Richard Billingham was born in Birmingham in 1970. He studied fine art at the University of Sunderland where he began to take photographs as source material for his paintings. Gradually he dedicated himself exclusively to photography, winning the University’s Prestige Photography Prize in 1994 and the Felix H Mann Memorial Prize in 1995. In 1994 he took part in his first group exhibition Who’s Looking at the Family?, at the Barbican Art Gallery, London. His first solo exhibition was at the Anthony Reynolds Gallery in 1996. In 1997 he was awarded the first Citibank Private Bank Photography Prize. His work was included in the exhibitions Life/Live, at the Musée d’Art Moderne de la Ville de Paris (1996), Sensation, Royal Academy of Art, London (1997) and Wounds, Moderna Museet, Stockholm (1998). More recently he was included in Quotidiana, Castello di Rivoli, Turin (2000) and I am a Camera, Saatchi Gallery, London (2001). In the past year he has been given a major solo exhibition at the Ikon Gallery, Birmingham (2000), which then toured to various European venues.
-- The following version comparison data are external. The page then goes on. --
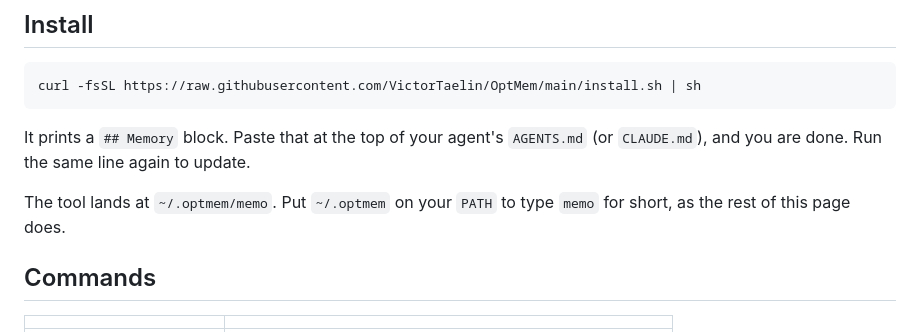
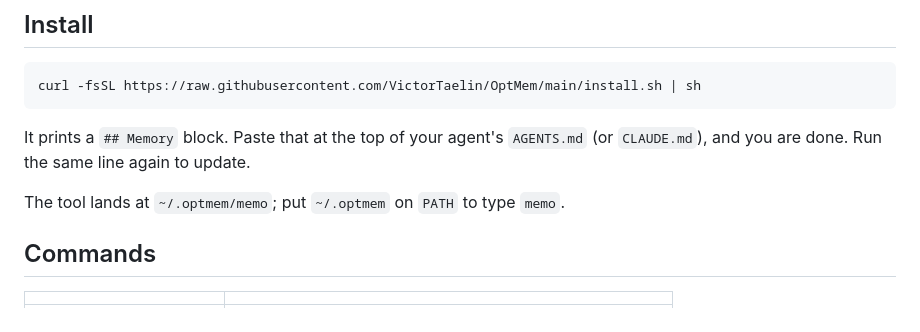
Before and after one commit to FranciscoJSBarragan/OptMem, a Markdown page: README.md, the part around the change. GitHub-like rendering.

Commit message:
README: the PATH note fits one line

```diff
--- a/README.md
+++ b/README.md
@@ -14,8 +14,7 @@ It prints a `## Memory` block. Paste that at the top of your agent's
 `AGENTS.md` (or `CLAUDE.md`), and you are done. Run the same line again to
 update.
 
-The tool lands at `~/.optmem/memo`. Put `~/.optmem` on your `PATH` to type
-`memo` for short, as the rest of this page does.
+The tool lands at `~/.optmem/memo`; put `~/.optmem` on `PATH` to type `memo`.
 
 ## Commands
 
```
Richard Billingham’s work
Billingham works primarily in still photography, but has also made videos. He began by working in black and white, only later moving to colour, and for the most part leaving his photographs untitled. In 1996 a selection of his photographs of his working class family, for which he is best known, were collected in the book Ray’s a Laugh. His video works include Fishtank 1998, a study of his father, commissioned by Artangel for BBC television and shown on BBC2 in December 1998, Liz Smoking 1998, Tony Smoking Backwards 1998, Ray in Bed 1999 and Playstation 1999.
Billingham’s photographs of his family present a strikingly intimate view of life with his alcoholic father Ray and his mother Liz, his younger brother Jason, and numerous pets, in their high-rise flat. Billingham’s work rests precariously between opportunistic family snapshot, journalistic document, and controlled work of art. The normal snapshot edits family history, focusing on happy memories and gatherings on special occasions. Yet underlying the optimistic narratives of the family album is another unspoken history and Billingham’s inclusive approach to his family addresses this. Images such as that of Ray passed out drunk by the toilet break traditional taboos about which aspects of family life may be made public. In the photographs an atmosphere of extreme claustrophobia is established that appears to reflect the lives being led. This claustrophobia is emphasised by the extreme close-ups Billingham frequently uses. The photographs present an almost painfully candid picture of working class living and raise questions of social consciousness, class and wealth. Billingham has commented: ‘I’ve been taking pictures of my close family in part as an attempt to comprehend myself and them more fully. Neither I nor they are shocked by the work’s directness because we’re all well enough acquainted with having to live with poverty. It is certainly not my intention to shock, offend, sentimentalise, be political or otherwise - only to make work that is as spiritually meaningful as I can make it, whatever the medium.’
In his most recent work Billingham has departed from his familial subject matter, turning instead to the British Midlands town, Cradley Heath, familiar to him from his chidhood. In sharp contrast to the family photographs these images are entirely unpopulated, evoking a sense of abandonment, and elaborately, even classically composed.